Former Prime Minister David Cameron has written of French counterpart Nicolas Sarkozy's "extraordinary gestures" which helped him see his father for a final time.
Cameron and Sarkozy had a fraught relationship at times, most markedly over the crisis enveloping the euro when the French president told Cameron "You have lost a good opportunity to shut up."
But in his memoirs which are due to be published on Thursday, Cameron wrote of how Sarkozy came to his aide when his father Ian Cameron fell ill in France.
Excerpts of the book have been serialised in the Times and the former Conservative leader wrote of how his father fell ill on the continent and was preparing to travel to the south of France but turned back after believing the older Cameron had stabilised.
He said that as he headed back towards Downing Street "there was an amazing intervention".
"Nicolas Sarkozy came through on the car phone to tell me that he had heard my father was unwell, and his office had spoken to the doctors concerned.
"They were worried that the stroke was potentially fatal. He said, 'Whatever you do, David, turn around and get back on the plane, and I will get you to your father'."
After arriving in Nice, Cameron was taken to hospital via helicopter to see his father for what would be the last time, and Sarkbozy then insisted the Cameron family stay at the president's residence near Marseille.
He wrote: "These were extraordinary gestures, which I will never forget.
"Sarkozy and I were to have some great collaborations, particularly over Libya, and some ferocious rows, almost always over the EU.

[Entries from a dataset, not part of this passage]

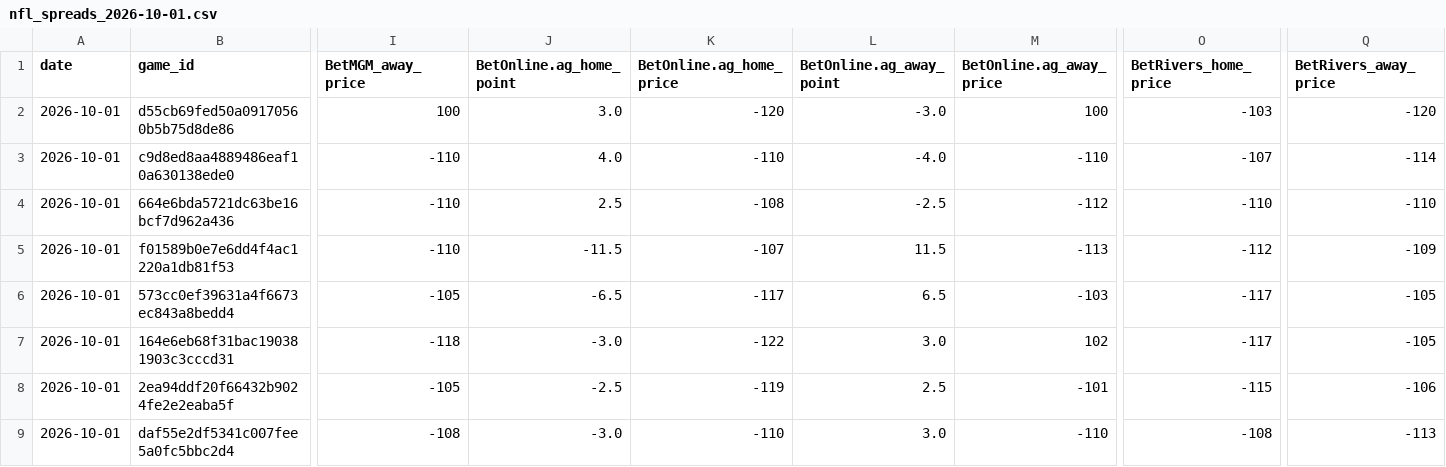
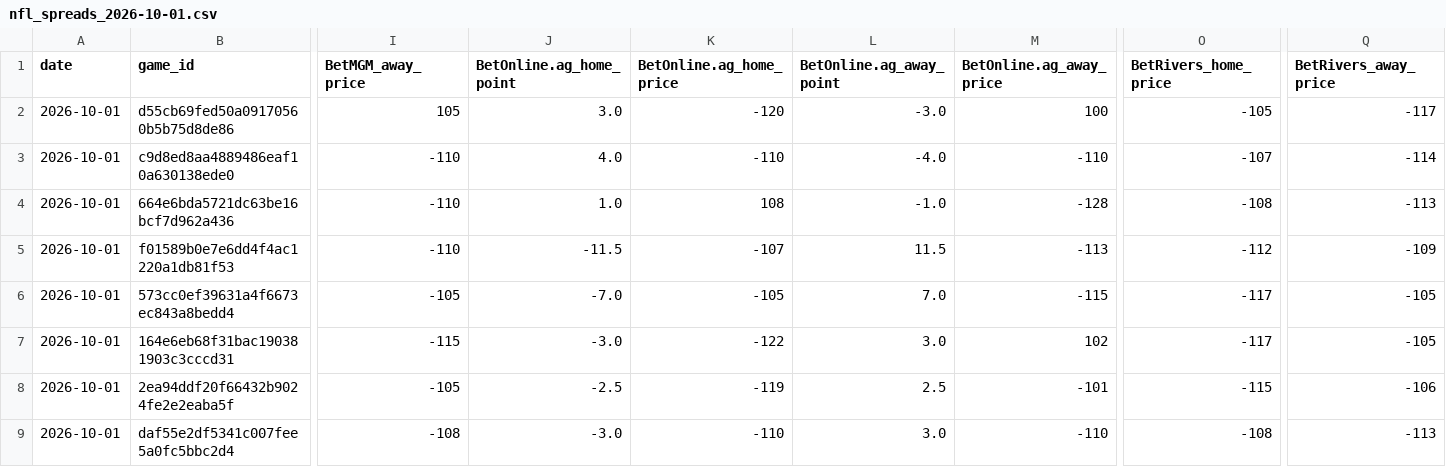
Before and after one commit to Grundulate/nba_odds_daily, a CSV file: nfl_data/nfl_spreads_2026-10-01.csv, drawn as a sheet; only a part is shown, gaps mark what is left out; the diff covers the shown part only; the diff names each change by its address in the sheet, - before the commit and + after, or states it on an @@ line.

```diff
--- a/nfl_data/nfl_spreads_2026-10-01.csv
+++ b/nfl_data/nfl_spreads_2026-10-01.csv
-I2 (BetMGM_away_price): 100
+I2 (BetMGM_away_price): 105
-O2 (BetRivers_home_price): -103
+O2 (BetRivers_home_price): -105
-Q2 (BetRivers_away_price): -120
+Q2 (BetRivers_away_price): -117
-J4 (BetOnline.ag_home_point): 2.5
+J4 (BetOnline.ag_home_point): 1.0
-K4 (BetOnline.ag_home_price): -108
+K4 (BetOnline.ag_home_price): 108
-L4 (BetOnline.ag_away_point): -2.5
+L4 (BetOnline.ag_away_point): -1.0
-M4 (BetOnline.ag_away_price): -112
+M4 (BetOnline.ag_away_price): -128
-O4 (BetRivers_home_price): -110
+O4 (BetRivers_home_price): -108
-Q4 (BetRivers_away_price): -110
+Q4 (BetRivers_away_price): -113
-J6 (BetOnline.ag_home_point): -6.5
+J6 (BetOnline.ag_home_point): -7.0
-K6 (BetOnline.ag_home_price): -117
+K6 (BetOnline.ag_home_price): -105
-L6 (BetOnline.ag_away_point): 6.5
+L6 (BetOnline.ag_away_point): 7.0
-M6 (BetOnline.ag_away_price): -103
+M6 (BetOnline.ag_away_price): -115
-I7 (BetMGM_away_price): -118
+I7 (BetMGM_away_price): -115
```
Also changed, not shown: 31 edited cells elsewhere in this file.
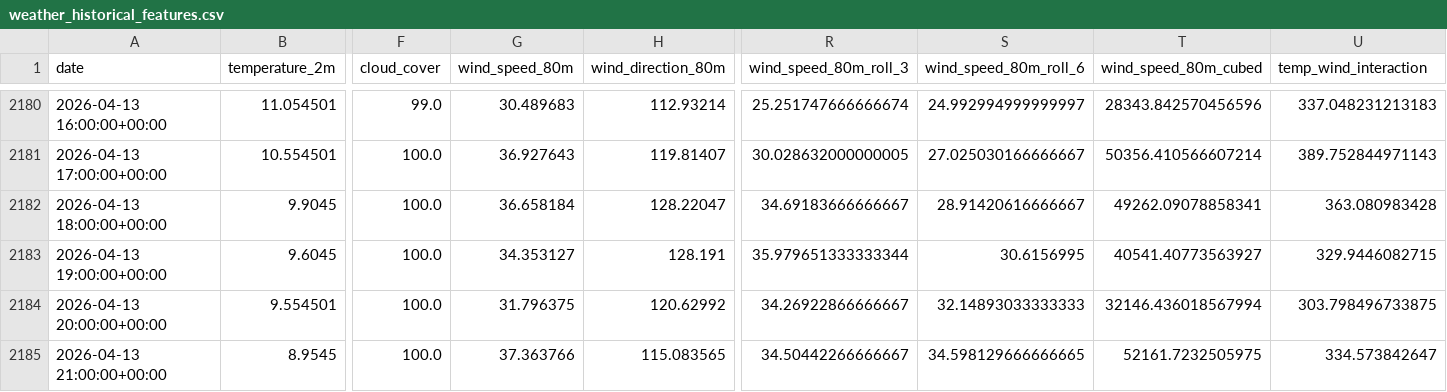
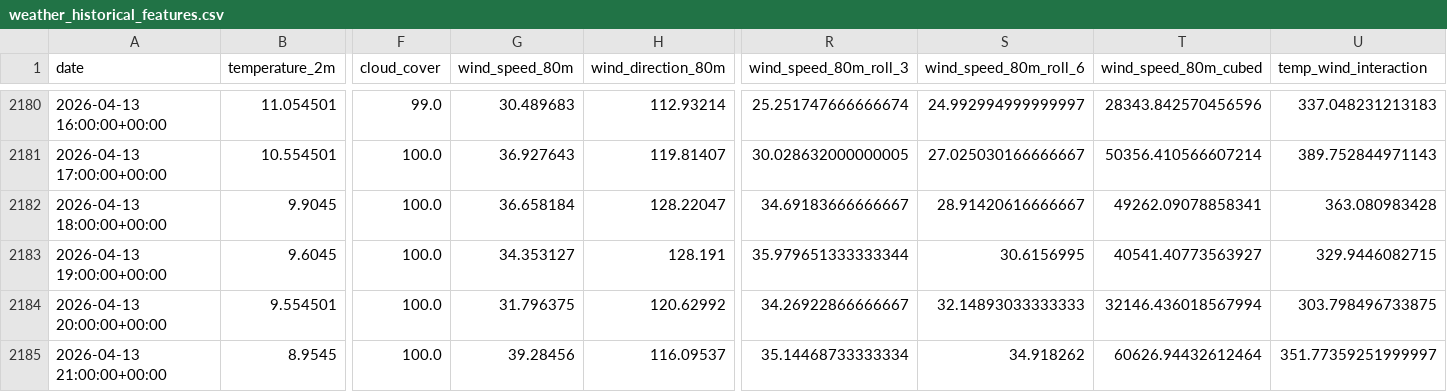
Before and after one commit to albuter99/prueba, a CSV file: artifacts/features/weather_historical_features.csv, drawn as a sheet; only a part is shown, gaps mark what is left out; the diff names each change by its address in the sheet, - before the commit and + after, or states it on an @@ line.

```diff
--- a/artifacts/features/weather_historical_features.csv
+++ b/artifacts/features/weather_historical_features.csv
-G2185 (wind_speed_80m): 37.363766
+G2185 (wind_speed_80m): 39.28456
-H2185 (wind_direction_80m): 115.083565
+H2185 (wind_direction_80m): 116.09537
-R2185 (wind_speed_80m_roll_3): 34.50442266666667
+R2185 (wind_speed_80m_roll_3): 35.14468733333334
-S2185 (wind_speed_80m_roll_6): 34.598129666666665
+S2185 (wind_speed_80m_roll_6): 34.918262
-T2185 (wind_speed_80m_cubed): 52161.7232505975
+T2185 (wind_speed_80m_cubed): 60626.94432612464
-U2185 (temp_wind_interaction): 334.573842647
+U2185 (temp_wind_interaction): 351.77359251999997
```
Also changed, not shown: artifacts/features/weather_forecast_features.csv, artifacts/predictions/predictions.csv, 9 other files.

"But without his intervention I wouldn't have seen my dad before his funeral. I will never forget that act of compassion."
Australian Associated Press